All of the data should be restated exactly as it stands.

Data section start

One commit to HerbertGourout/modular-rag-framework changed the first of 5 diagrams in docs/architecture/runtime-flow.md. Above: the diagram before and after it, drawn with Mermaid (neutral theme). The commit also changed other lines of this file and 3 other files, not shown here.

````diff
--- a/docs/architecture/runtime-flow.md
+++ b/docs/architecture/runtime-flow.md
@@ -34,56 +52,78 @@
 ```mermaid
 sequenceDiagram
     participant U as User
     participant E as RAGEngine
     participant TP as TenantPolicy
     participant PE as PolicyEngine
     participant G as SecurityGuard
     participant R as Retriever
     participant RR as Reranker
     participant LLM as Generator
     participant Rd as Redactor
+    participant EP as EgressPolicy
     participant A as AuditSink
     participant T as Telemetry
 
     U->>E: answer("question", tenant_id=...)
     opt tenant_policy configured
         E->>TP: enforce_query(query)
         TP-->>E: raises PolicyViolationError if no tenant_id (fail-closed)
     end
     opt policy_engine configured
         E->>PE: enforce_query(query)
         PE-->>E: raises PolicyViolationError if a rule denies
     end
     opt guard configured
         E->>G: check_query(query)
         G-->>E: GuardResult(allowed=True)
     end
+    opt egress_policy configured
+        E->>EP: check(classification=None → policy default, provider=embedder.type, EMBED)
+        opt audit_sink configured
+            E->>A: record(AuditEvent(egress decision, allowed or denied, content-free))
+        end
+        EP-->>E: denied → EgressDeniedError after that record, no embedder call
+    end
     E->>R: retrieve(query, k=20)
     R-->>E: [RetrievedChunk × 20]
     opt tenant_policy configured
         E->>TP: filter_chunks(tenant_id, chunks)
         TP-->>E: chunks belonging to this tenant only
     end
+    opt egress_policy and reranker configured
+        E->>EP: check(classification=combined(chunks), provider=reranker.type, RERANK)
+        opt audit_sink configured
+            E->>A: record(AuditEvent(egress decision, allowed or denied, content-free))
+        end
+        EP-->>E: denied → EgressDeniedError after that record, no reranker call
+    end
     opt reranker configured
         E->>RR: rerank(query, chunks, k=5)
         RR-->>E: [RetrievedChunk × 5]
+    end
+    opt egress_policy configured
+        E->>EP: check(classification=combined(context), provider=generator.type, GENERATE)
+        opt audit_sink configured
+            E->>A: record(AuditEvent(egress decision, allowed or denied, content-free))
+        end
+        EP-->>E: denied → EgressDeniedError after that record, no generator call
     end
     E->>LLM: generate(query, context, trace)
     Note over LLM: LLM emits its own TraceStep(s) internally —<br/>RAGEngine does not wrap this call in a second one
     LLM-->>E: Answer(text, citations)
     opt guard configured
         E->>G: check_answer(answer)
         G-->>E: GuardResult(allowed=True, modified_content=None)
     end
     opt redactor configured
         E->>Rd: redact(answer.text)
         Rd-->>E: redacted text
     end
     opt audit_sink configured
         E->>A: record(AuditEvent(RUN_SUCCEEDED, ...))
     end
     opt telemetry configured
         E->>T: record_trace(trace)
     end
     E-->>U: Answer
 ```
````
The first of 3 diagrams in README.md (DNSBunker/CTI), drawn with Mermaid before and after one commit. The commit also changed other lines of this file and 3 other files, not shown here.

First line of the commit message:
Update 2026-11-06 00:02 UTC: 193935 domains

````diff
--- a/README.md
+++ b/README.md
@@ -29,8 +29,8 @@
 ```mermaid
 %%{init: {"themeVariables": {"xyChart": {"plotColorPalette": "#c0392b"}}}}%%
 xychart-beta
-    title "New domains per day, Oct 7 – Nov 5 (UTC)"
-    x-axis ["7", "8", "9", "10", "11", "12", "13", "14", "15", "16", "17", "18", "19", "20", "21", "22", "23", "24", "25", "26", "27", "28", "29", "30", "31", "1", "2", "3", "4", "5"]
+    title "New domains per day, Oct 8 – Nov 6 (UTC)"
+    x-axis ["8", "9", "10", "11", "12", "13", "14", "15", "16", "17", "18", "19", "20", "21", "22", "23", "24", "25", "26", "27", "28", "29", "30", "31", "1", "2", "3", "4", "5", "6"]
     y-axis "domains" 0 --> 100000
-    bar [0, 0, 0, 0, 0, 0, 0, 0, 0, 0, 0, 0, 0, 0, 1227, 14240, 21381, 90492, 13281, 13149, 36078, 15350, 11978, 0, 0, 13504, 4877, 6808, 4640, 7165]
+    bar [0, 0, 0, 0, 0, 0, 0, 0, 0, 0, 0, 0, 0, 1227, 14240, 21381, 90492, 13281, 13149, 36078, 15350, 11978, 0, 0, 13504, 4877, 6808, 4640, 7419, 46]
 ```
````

Data section end

**Written response:**
One commit to HerbertGourout/modular-rag-framework changed the first of 5 diagrams in docs/architecture/runtime-flow.md. Above: the diagram before and after it, drawn with Mermaid (neutral theme). The commit also changed other lines of this file and 3 other files, not shown here.

````diff
--- a/docs/architecture/runtime-flow.md
+++ b/docs/architecture/runtime-flow.md
@@ -34,56 +52,78 @@
 ```mermaid
 sequenceDiagram
     participant U as User
     participant E as RAGEngine
     participant TP as TenantPolicy
     participant PE as PolicyEngine
     participant G as SecurityGuard
     participant R as Retriever
     participant RR as Reranker
     participant LLM as Generator
     participant Rd as Redactor
+    participant EP as EgressPolicy
     participant A as AuditSink
     participant T as Telemetry
 
     U->>E: answer("question", tenant_id=...)
     opt tenant_policy configured
         E->>TP: enforce_query(query)
         TP-->>E: raises PolicyViolationError if no tenant_id (fail-closed)
     end
     opt policy_engine configured
         E->>PE: enforce_query(query)
         PE-->>E: raises PolicyViolationError if a rule denies
     end
     opt guard configured
         E->>G: check_query(query)
         G-->>E: GuardResult(allowed=True)
     end
+    opt egress_policy configured
+        E->>EP: check(classification=None → policy default, provider=embedder.type, EMBED)
+        opt audit_sink configured
+            E->>A: record(AuditEvent(egress decision, allowed or denied, content-free))
+        end
+        EP-->>E: denied → EgressDeniedError after that record, no embedder call
+    end
     E->>R: retrieve(query, k=20)
     R-->>E: [RetrievedChunk × 20]
     opt tenant_policy configured
         E->>TP: filter_chunks(tenant_id, chunks)
         TP-->>E: chunks belonging to this tenant only
     end
+    opt egress_policy and reranker configured
+        E->>EP: check(classification=combined(chunks), provider=reranker.type, RERANK)
+        opt audit_sink configured
+            E->>A: record(AuditEvent(egress decision, allowed or denied, content-free))
+        end
+        EP-->>E: denied → EgressDeniedError after that record, no reranker call
+    end
     opt reranker configured
         E->>RR: rerank(query, chunks, k=5)
         RR-->>E: [RetrievedChunk × 5]
+    end
+    opt egress_policy configured
+        E->>EP: check(classification=combined(context), provider=generator.type, GENERATE)
+        opt audit_sink configured
+            E->>A: record(AuditEvent(egress decision, allowed or denied, content-free))
+        end
+        EP-->>E: denied → EgressDeniedError after that record, no generator call
     end
     E->>LLM: generate(query, context, trace)
     Note over LLM: LLM emits its own TraceStep(s) internally —<br/>RAGEngine does not wrap this call in a second one
     LLM-->>E: Answer(text, citations)
     opt guard configured
         E->>G: check_answer(answer)
         G-->>E: GuardResult(allowed=True, modified_content=None)
     end
     opt redactor configured
         E->>Rd: redact(answer.text)
         Rd-->>E: redacted text
     end
     opt audit_sink configured
         E->>A: record(AuditEvent(RUN_SUCCEEDED, ...))
     end
     opt telemetry configured
         E->>T: record_trace(trace)
     end
     E-->>U: Answer
 ```
````
The first of 3 diagrams in README.md (DNSBunker/CTI), drawn with Mermaid before and after one commit. The commit also changed other lines of this file and 3 other files, not shown here.

First line of the commit message:
Update 2026-11-06 00:02 UTC: 193935 domains

````diff
--- a/README.md
+++ b/README.md
@@ -29,8 +29,8 @@
 ```mermaid
 %%{init: {"themeVariables": {"xyChart": {"plotColorPalette": "#c0392b"}}}}%%
 xychart-beta
-    title "New domains per day, Oct 7 – Nov 5 (UTC)"
-    x-axis ["7", "8", "9", "10", "11", "12", "13", "14", "15", "16", "17", "18", "19", "20", "21", "22", "23", "24", "25", "26", "27", "28", "29", "30", "31", "1", "2", "3", "4", "5"]
+    title "New domains per day, Oct 8 – Nov 6 (UTC)"
+    x-axis ["8", "9", "10", "11", "12", "13", "14", "15", "16", "17", "18", "19", "20", "21", "22", "23", "24", "25", "26", "27", "28", "29", "30", "31", "1", "2", "3", "4", "5", "6"]
     y-axis "domains" 0 --> 100000
-    bar [0, 0, 0, 0, 0, 0, 0, 0, 0, 0, 0, 0, 0, 0, 1227, 14240, 21381, 90492, 13281, 13149, 36078, 15350, 11978, 0, 0, 13504, 4877, 6808, 4640, 7165]
+    bar [0, 0, 0, 0, 0, 0, 0, 0, 0, 0, 0, 0, 0, 1227, 14240, 21381, 90492, 13281, 13149, 36078, 15350, 11978, 0, 0, 13504, 4877, 6808, 4640, 7419, 46]
 ```
````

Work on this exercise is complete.